Where a record contains a picture, omit the picture and repeat the rest exactly.
[GIVEN RECORDS Boundary: Start]
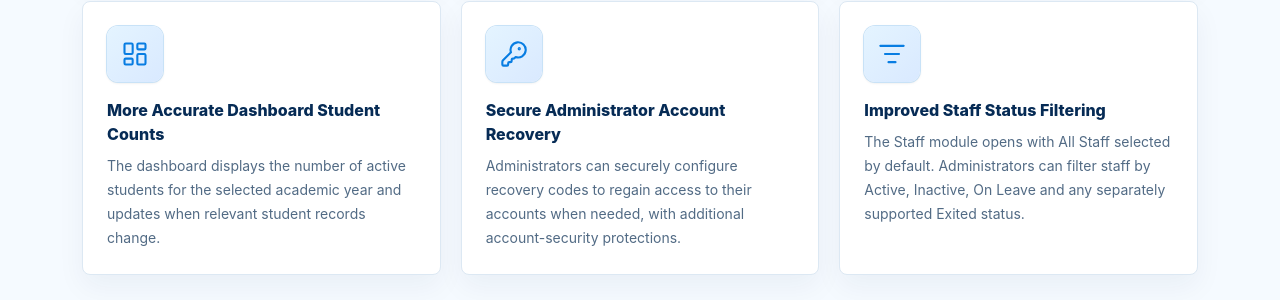
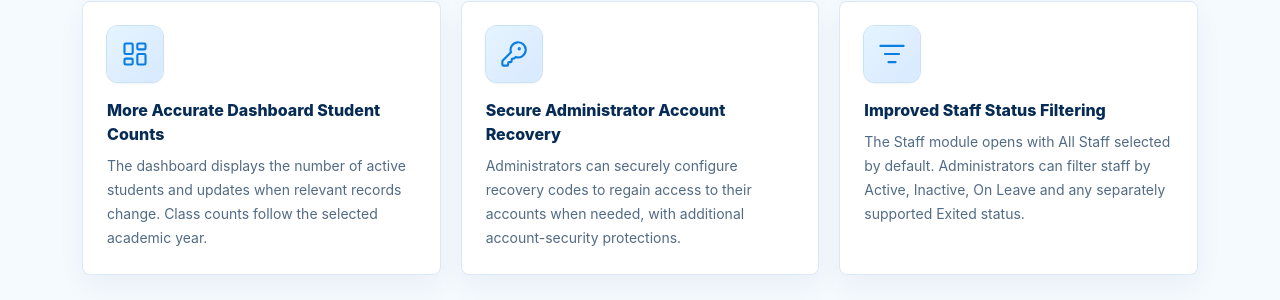
Before and after one commit to nanabaffour6/MasterSuite-website, a React (Vite) app: page / in a window 1280 px wide. Shown: the part 4496-4796 px from the top of the page. Built offline with nearby package versions, Linux system fonts and the light colour scheme.

Commit message:
Align website with final v1.0.5 source release manifest and notes

```diff
--- a/components/landing/whats-new.tsx
+++ b/components/landing/whats-new.tsx
@@ -20,7 +20,7 @@ const releaseHighlights = [
   },
   {
     title: 'More Accurate Dashboard Student Counts',
-    body: 'The dashboard displays the number of active students for the selected academic year and updates when relevant student records change.',
+    body: 'The dashboard displays the number of active students and updates when relevant records change. Class counts follow the selected academic year.',
     icon: LayoutDashboard,
   },
   {
```
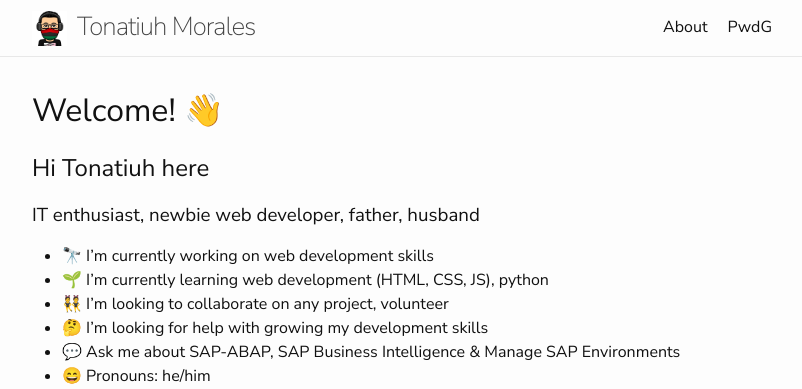
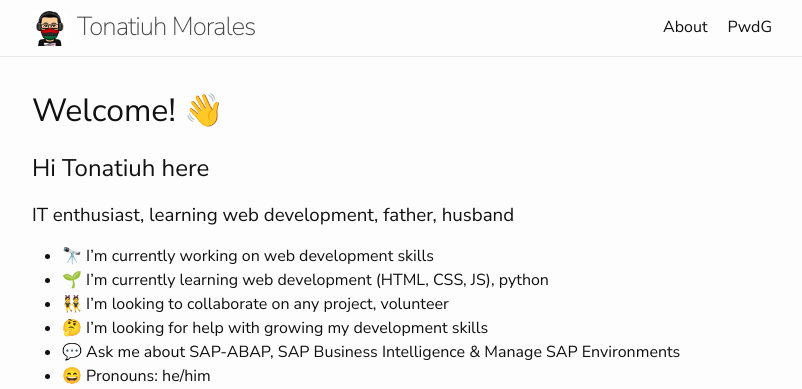
Before and after one commit to blackc0mb/blackc0mb.github.io, a Jekyll site: the page built from about.md, in a window 1280 px wide. Shown: the top 389 px of the page, without its empty margins (238-1040 px from the left). Built offline with Jekyll 4.4.1, drawn with Linux system fonts in a browser that asks for light colours.

Commit message:
Update about.md

```diff
--- a/about.md
+++ b/about.md
@@ -5,7 +5,7 @@ title: About
 # Welcome! 👋
 
 ## Hi Tonatiuh here
-### IT enthusiast, newbie web developer, father, husband
+### IT enthusiast, learning web development, father, husband
 
 - 🔭 I’m currently working on web development skills
 - 🌱 I’m currently learning web development (HTML, CSS, JS), python
```
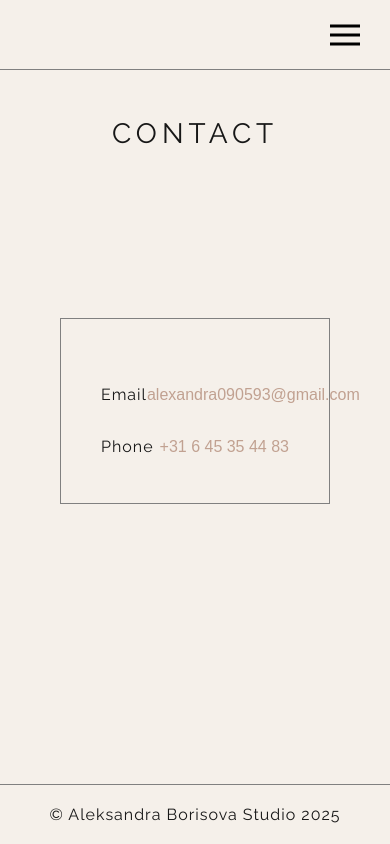
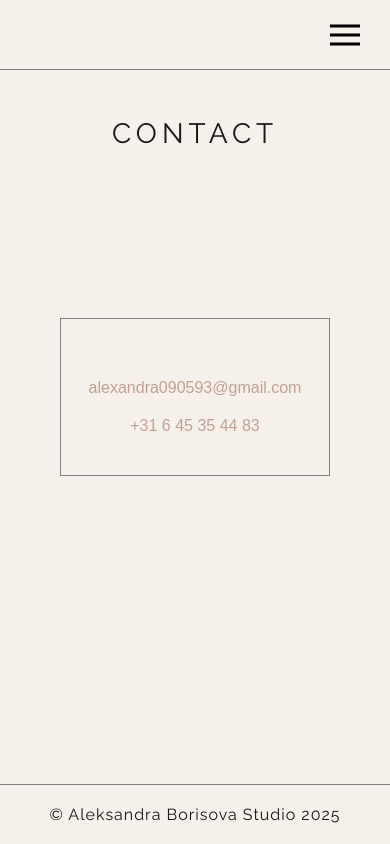
Before and after one commit to vrozaev/aleksandra-website, a Next.js app: page /aleksandra-website/contact in a window 390 px wide. Built offline with nearby package versions, Linux system fonts and the light colour scheme.

Commit message:
Fixed contacts on mobile page (#24)

```diff
--- a/src/ui/blocks/BlockContact/BlockContact.module.css
+++ b/src/ui/blocks/BlockContact/BlockContact.module.css
@@ -14,6 +14,5 @@
 .block-contact__row {
     display: flex;
     margin-top: 20px;
-    justify-content: space-between;
-    align-items: center;
+    justify-content: center;
 }
--- a/src/ui/blocks/BlockContact/BlockContact.tsx
+++ b/src/ui/blocks/BlockContact/BlockContact.tsx
@@ -1,16 +1,15 @@
 import React from "react";
 import styles from './BlockContact.module.css';
 import { Link } from "@/ui/components/Link/Link";
-import { Text } from "@/ui/components/Text/Text";
 
 export const BlockContact: React.FC = () => {
     return (
         <div className={styles['block-contact']}>
             <div className={styles['block-contact__row']}>
-                <Text variant="body">Email</Text> <Link href='mailto:alexandra090593@gmail.com' view='footer'>alexandra090593@gmail.com</Link>
+                <Link href='mailto:alexandra090593@gmail.com' view='footer'>alexandra090593@gmail.com</Link>
             </div>
             <div className={styles['block-contact__row']}>
-                <Text variant="body">Phone</Text> <Link href='https://wa.me/31645354483' view='footer'>+31 6 45 35 44 83</Link>
+                <Link href='https://wa.me/31645354483' view='footer'>+31 6 45 35 44 83</Link>
             </div>
         </div>
     );
```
[GIVEN RECORDS Boundary: End]
## RESULT BELOW
Before and after one commit to nanabaffour6/MasterSuite-website, a React (Vite) app: page / in a window 1280 px wide. Shown: the part 4496-4796 px from the top of the page. Built offline with nearby package versions, Linux system fonts and the light colour scheme.

Commit message:
Align website with final v1.0.5 source release manifest and notes

```diff
--- a/components/landing/whats-new.tsx
+++ b/components/landing/whats-new.tsx
@@ -20,7 +20,7 @@ const releaseHighlights = [
   },
   {
     title: 'More Accurate Dashboard Student Counts',
-    body: 'The dashboard displays the number of active students for the selected academic year and updates when relevant student records change.',
+    body: 'The dashboard displays the number of active students and updates when relevant records change. Class counts follow the selected academic year.',
     icon: LayoutDashboard,
   },
   {
```
Before and after one commit to blackc0mb/blackc0mb.github.io, a Jekyll site: the page built from about.md, in a window 1280 px wide. Shown: the top 389 px of the page, without its empty margins (238-1040 px from the left). Built offline with Jekyll 4.4.1, drawn with Linux system fonts in a browser that asks for light colours.

Commit message:
Update about.md

```diff
--- a/about.md
+++ b/about.md
@@ -5,7 +5,7 @@ title: About
 # Welcome! 👋
 
 ## Hi Tonatiuh here
-### IT enthusiast, newbie web developer, father, husband
+### IT enthusiast, learning web development, father, husband
 
 - 🔭 I’m currently working on web development skills
 - 🌱 I’m currently learning web development (HTML, CSS, JS), python
```
Before and after one commit to vrozaev/aleksandra-website, a Next.js app: page /aleksandra-website/contact in a window 390 px wide. Built offline with nearby package versions, Linux system fonts and the light colour scheme.

Commit message:
Fixed contacts on mobile page (#24)

```diff
--- a/src/ui/blocks/BlockContact/BlockContact.module.css
+++ b/src/ui/blocks/BlockContact/BlockContact.module.css
@@ -14,6 +14,5 @@
 .block-contact__row {
     display: flex;
     margin-top: 20px;
-    justify-content: space-between;
-    align-items: center;
+    justify-content: center;
 }
--- a/src/ui/blocks/BlockContact/BlockContact.tsx
+++ b/src/ui/blocks/BlockContact/BlockContact.tsx
@@ -1,16 +1,15 @@
 import React from "react";
 import styles from './BlockContact.module.css';
 import { Link } from "@/ui/components/Link/Link";
-import { Text } from "@/ui/components/Text/Text";
 
 export const BlockContact: React.FC = () => {
     return (
         <div className={styles['block-contact']}>
             <div className={styles['block-contact__row']}>
-                <Text variant="body">Email</Text> <Link href='mailto:alexandra090593@gmail.com' view='footer'>alexandra090593@gmail.com</Link>
+                <Link href='mailto:alexandra090593@gmail.com' view='footer'>alexandra090593@gmail.com</Link>
             </div>
             <div className={styles['block-contact__row']}>
-                <Text variant="body">Phone</Text> <Link href='https://wa.me/31645354483' view='footer'>+31 6 45 35 44 83</Link>
+                <Link href='https://wa.me/31645354483' view='footer'>+31 6 45 35 44 83</Link>
             </div>
         </div>
     );
```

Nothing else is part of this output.